I’d love to. Doubt they’d have me.

Fix, as in change to suit his preference.

Oh, I see what you mean. Sure, you’re right!

Except I have no idea how to do that! Especially if it’s Google…

To be fair, until now, I just thought I spelled it wrong for some reason.

There are a few other words I weirdly type incorrectly. I know that I do it. I still do it. But I know to check because I know I do it. I thought this was one of those.

When I was young and couldn’t remember how to spell “no one” (“no one” looked wrong, and “noone” looked even wronger), with no dictionary at hand at the time, I wrote “no-one.” I used the British-style apostrophe in it. I knew I’d read it that way somewhere. I too read a lot of British lit growing up. When I’d made sure I understood the differences between British and American spelling, I came down 100% on the American side.

Mine was “auxilliary,” which should be “auxiliary” in both dialects.

I was a huge fan of British TV while growing up (Dave Allen at Large, Benny Hill, Monty Python, Dr. Who, The Prisoner, The Avengers, The Young Ones…and more I can’t remember right now).

EDIT: Fawlty Towers (how could I ever forget that gem)

The Two Ronnies?

Oh yeah. I remember them.

Compare “unravel(l)ing”: Merriam-Webster spells it with one l, Cambridge with two (but some of their cites are from U.S. sources, like The New Yorker).
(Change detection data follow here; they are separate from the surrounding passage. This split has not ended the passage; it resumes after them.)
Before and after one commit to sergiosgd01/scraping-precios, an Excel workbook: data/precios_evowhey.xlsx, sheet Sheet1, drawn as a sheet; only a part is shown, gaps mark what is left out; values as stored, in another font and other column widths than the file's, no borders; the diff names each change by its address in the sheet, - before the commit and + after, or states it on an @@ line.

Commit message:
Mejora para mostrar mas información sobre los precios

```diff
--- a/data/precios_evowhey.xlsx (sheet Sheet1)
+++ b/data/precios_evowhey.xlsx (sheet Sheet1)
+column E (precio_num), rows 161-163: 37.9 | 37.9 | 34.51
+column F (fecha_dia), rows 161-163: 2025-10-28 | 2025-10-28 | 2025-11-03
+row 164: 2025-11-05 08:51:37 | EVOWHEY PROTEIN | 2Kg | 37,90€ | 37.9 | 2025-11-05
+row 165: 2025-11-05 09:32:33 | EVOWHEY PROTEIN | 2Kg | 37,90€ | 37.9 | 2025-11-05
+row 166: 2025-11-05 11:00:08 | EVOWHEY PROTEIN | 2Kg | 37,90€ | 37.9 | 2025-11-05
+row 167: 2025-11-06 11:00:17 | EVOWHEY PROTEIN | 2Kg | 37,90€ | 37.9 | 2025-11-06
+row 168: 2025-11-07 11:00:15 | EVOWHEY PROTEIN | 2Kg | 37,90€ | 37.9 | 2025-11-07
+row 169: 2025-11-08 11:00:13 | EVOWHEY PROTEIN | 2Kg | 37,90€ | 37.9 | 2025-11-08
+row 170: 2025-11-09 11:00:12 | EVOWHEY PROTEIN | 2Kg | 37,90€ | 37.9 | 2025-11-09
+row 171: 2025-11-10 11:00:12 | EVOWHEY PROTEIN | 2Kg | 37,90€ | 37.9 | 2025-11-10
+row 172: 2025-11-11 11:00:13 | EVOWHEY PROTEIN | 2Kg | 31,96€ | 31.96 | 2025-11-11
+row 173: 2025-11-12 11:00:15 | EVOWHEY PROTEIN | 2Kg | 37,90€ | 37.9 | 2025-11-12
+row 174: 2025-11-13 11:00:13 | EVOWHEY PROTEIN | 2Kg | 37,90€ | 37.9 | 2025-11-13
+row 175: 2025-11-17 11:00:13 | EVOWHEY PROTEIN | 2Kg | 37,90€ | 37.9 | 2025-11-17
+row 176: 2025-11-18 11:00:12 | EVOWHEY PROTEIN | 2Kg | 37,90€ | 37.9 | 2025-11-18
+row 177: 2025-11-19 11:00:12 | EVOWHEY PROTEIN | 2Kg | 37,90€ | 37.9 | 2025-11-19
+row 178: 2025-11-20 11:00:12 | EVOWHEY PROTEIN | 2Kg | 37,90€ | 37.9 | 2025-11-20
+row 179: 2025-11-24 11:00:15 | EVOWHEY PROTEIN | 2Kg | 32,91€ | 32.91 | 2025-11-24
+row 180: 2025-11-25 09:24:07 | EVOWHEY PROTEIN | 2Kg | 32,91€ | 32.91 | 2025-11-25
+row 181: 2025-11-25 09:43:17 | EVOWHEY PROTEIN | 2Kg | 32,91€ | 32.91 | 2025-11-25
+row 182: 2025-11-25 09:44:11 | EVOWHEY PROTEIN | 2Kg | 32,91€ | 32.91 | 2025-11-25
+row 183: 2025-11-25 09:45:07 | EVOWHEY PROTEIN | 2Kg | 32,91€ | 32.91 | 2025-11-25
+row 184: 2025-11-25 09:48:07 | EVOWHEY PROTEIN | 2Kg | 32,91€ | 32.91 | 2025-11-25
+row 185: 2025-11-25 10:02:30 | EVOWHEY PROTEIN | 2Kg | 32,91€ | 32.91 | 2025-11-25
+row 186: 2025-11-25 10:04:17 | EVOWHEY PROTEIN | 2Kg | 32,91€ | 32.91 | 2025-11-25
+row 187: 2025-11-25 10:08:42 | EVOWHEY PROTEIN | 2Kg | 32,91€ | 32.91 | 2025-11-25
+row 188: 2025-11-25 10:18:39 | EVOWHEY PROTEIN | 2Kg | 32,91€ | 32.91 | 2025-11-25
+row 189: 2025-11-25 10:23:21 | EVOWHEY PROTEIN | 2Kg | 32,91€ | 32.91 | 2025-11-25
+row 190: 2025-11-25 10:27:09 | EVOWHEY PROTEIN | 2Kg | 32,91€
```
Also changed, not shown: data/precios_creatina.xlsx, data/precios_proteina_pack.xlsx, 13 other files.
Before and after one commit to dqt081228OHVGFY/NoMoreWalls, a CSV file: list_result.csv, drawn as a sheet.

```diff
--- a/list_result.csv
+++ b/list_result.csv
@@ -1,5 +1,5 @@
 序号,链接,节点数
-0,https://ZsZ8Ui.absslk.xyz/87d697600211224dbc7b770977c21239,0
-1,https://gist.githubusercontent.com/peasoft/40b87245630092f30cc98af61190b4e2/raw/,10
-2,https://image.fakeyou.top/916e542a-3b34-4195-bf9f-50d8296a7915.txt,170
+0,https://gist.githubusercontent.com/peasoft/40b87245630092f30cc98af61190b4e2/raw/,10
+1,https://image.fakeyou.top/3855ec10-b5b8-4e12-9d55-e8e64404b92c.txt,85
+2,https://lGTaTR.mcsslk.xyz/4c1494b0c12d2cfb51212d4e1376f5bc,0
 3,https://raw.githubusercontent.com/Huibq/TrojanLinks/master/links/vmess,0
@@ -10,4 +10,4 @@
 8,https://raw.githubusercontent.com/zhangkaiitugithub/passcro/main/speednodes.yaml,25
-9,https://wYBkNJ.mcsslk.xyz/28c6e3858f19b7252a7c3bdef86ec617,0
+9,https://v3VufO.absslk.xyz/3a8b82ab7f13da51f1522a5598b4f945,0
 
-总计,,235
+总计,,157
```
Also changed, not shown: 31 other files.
US English is the default setting on MS products. While it is possible to change it to British English in most cases , if one is sufficiently motivated, most people here just add the obvious spelling differences to the dictionary and leave it on the default setting.

The Wilburys use traveling, while the NBA uses neither spelling.